(Front-end code change data)
Content starts
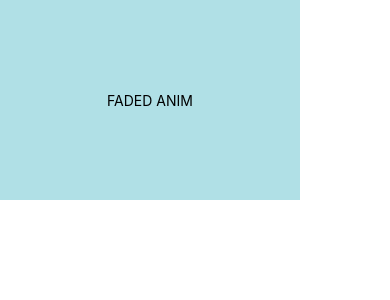
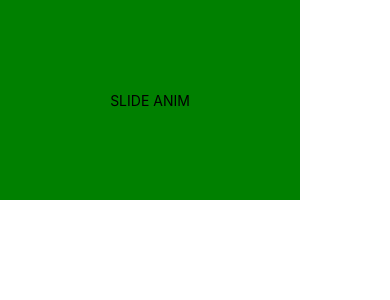
Before and after one commit to touyen31/RNAnimation, a React Native app in the folder RNAnimation/: screen / in a window 390 px wide. Shown: the top 300 px of the page. Built offline with nearby package versions, Linux system fonts and the light colour scheme.

Commit message:
add animation 2 - slideView

```diff
--- a/RNAnimation/App.js
+++ b/RNAnimation/App.js
@@ -8,12 +8,13 @@
 
 import React, {Component} from 'react';
 import Animation1 from './src/Animation1';
+import Animation2 from './src/Animation2-SlideView';
 
 type Props = {};
 export default class App extends Component<Props> {
   render() {
     return (
-      <Animation1/>
+      <Animation2/>
     );
   }
 }
--- /dev/null
+++ b/RNAnimation/src/Animation2-SlideView.js
@@ -0,0 +1,36 @@
+import React, { Component } from 'react'
+import { Animated, View, Text } from 'react-native'
+
+export default class Animation2 extends Component {
+  constructor( props ) {
+    super( props )
+    this.state = {
+      SlideAnim: new Animated.Value( -300 )
+    }
+  }
+  componentDidMount(){
+    Animated.timing(
+      this.state.SlideAnim,
+      {
+        toValue:0,
+        duration:3000
+      }
+    ).start()
+  }
+  render() {
+    const marginLeft=this.state.SlideAnim
+    return (
+      <Animated.View
+      style={{
+        width:300,
+        height:200,
+        backgroundColor:'green',
+        justifyContent:'center',
+        alignItems:'center',
+        marginLeft
+      }}>
+        <Text>SLIDE ANIM</Text>
+      </Animated.View>
+    )
+  }
+}
```
Also changed, not shown: 1 other file (tests, documents, lock files or other folders).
Content ends
### Assignment
List every line from the entries above in which "RNAnimation" appears.

### Output below
Before and after one commit to touyen31/RNAnimation, a React Native app in the folder RNAnimation/: screen / in a window 390 px wide. Shown: the top 300 px of the page. Built offline with nearby package versions, Linux system fonts and the light colour scheme.
--- a/RNAnimation/App.js
+++ b/RNAnimation/App.js
+++ b/RNAnimation/src/Animation2-SlideView.js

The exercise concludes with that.